Love,

Mom

The Young Boy I Met

In May I met a 14yr old boy at an adoption party. He was awesome, but I was holding out for a sibling group. I decided to look into him again recently and just today discovered that he’s been placed with a family. It is always bittersweet to hear about placements of kids you’re interested in – but I’m so glad he has a home now.

I’ve inquired about lots of kids over the past several months. Most of them from the public website. None have panned out yet. The trouble is that the kids on the website are the “hard to place” ones, who’ve been resorted to marketing tactics to find them homes. We don’t get to see files for the majority of the kids in care. We as adoptive parents have to leave our lives in the hands of a social worker – a stranger – and hope that they’re doing everything they can to match us with a child and expand our families.

It’s hard not to feel like you’re just another file sitting on someone’s desk. Usually, you are. I contact my social worker once every couple of weeks to ask questions and make sure we’re making strides in the direction of our end goal. What is that saying… the squeakiest wheel gets the grease.

In the meantime, I sit and I wait and I hope for a child to bring noise and laughter and life into my home and into my heart.

It’s Almost Go-Time!

I’m really quite excited to start my life as a mom.
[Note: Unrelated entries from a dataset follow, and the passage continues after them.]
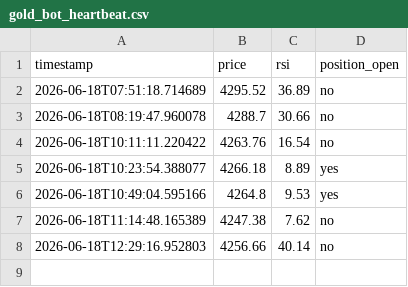
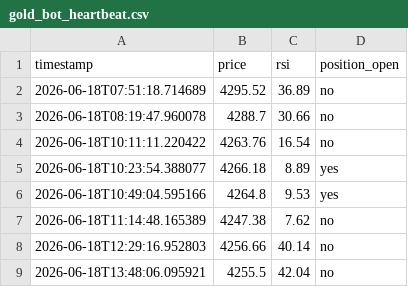
Before and after one commit to d34thm4tch/somethinggold, a CSV file: gold_bot_heartbeat.csv, drawn as a sheet; the diff names each change by its address in the sheet, - before the commit and + after, or states it on an @@ line.

Commit message:
Update logs [skip ci]

```diff
--- a/gold_bot_heartbeat.csv
+++ b/gold_bot_heartbeat.csv
+row 9: 2026-06-18T13:48:06.095921 | 4255.5 | 42.04 | no
```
It’s taken a long time to get to this point (my best friend calls it “the most overdue pregnancy ever”). I first applied to adopt in April of last year (2013), but I had spent my whole life thinking about it first. It took six months to receive the first phone call saying that they had finally reviewed my application. After that things thankfully seemed to go faster (though they really didn’t). I’ve been through two very long weekends of training, filled out massive amounts of paperwork (repeatedly), I’m now onto my third social worker (intake worker, home study writer, and now the permanent adoption worker), and last month I was finally approved to adopt!
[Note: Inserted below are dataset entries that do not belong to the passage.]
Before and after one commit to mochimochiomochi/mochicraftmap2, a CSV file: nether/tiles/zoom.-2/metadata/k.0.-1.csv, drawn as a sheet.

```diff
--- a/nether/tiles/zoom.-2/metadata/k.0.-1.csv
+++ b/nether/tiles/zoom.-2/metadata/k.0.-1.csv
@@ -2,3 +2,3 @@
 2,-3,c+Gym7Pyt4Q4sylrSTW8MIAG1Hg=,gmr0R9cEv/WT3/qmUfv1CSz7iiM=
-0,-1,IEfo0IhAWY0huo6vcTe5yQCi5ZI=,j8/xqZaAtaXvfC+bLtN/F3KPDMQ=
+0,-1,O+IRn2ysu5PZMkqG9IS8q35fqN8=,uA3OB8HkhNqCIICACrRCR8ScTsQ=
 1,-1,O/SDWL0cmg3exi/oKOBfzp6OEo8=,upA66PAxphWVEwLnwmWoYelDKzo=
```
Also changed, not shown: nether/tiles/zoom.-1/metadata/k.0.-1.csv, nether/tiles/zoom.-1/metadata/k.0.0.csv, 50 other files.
In between all of the appointments and paperwork, I’ve painted both of the kids rooms, the laundry room and the basement. I’ve torn down and re-built a fence and a deck, I’ve attended several meet-ups with other adoptive or prospective parents, and I’m managing the blog for a new non-profit organization started by one of my new friends. Things have been really busy preparing for my new family; I guess you could say I’m nesting (and drinking more coffee).

My social worker said that my file has been getting a lot of attention due to my wide age-range, so I don’t think it will be very long before I’ve found a “match” and will get to bring them home. I’m spending the interim period saving up for my parental leave and trying to finish off a few projects around the house. I also have a couple of weekends planned at the lake for good measure.
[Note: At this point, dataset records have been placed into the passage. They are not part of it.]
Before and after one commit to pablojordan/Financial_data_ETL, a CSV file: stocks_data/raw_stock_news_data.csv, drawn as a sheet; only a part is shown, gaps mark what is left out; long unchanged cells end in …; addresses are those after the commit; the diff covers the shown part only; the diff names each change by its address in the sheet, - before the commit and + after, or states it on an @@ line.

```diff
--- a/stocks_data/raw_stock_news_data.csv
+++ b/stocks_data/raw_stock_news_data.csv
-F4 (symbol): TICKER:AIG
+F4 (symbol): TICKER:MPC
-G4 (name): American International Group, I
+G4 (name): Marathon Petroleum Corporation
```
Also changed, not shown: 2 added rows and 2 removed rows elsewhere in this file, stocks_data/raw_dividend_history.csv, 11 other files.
Wish me luck, and keep your eyes open for big news coming soon!

Confidence as a Parent and Expectations of Traumatized Children

As I inch my way closer to becoming a parent, I find myself struggling with feelings of inadequacy and a lack of self confidence. For years, I’ve been listening to my friends talk about raising their children. They’re so far ahead in the game that I’m not sure how I’ll ever stack up as a new parent. I know it’s not about comparing my successes (or my children’s) to theirs, but I feel as though I’ll struggle with the unsolicited advice and explaining to those around me how raising a child who has been neglected or abused is so much different than raising a child born to you.

I will likely have lower expectations of my children then I would a biological child. For a traumatized child, even the basic acts in life can be a challenge. My expectations need to be reasonable and achievable. There simply isn’t any comparison between a child who has been adopted and one who has not. For an adopted and/or traumatized child, feeling secure in a family, managing emotions and trying to understand why “this” happened to them take up the majority of their plates. At the end of the day, there isn’t much time left over to be the star basketball player or humanitarian of the year. Making it through each day without a meltdown is a success.

I will need to learn to trust my gut. To keep my confidence as a parent high, expectations of my children reasonable, and to shut out the voices of the people around me who think they know how it should be.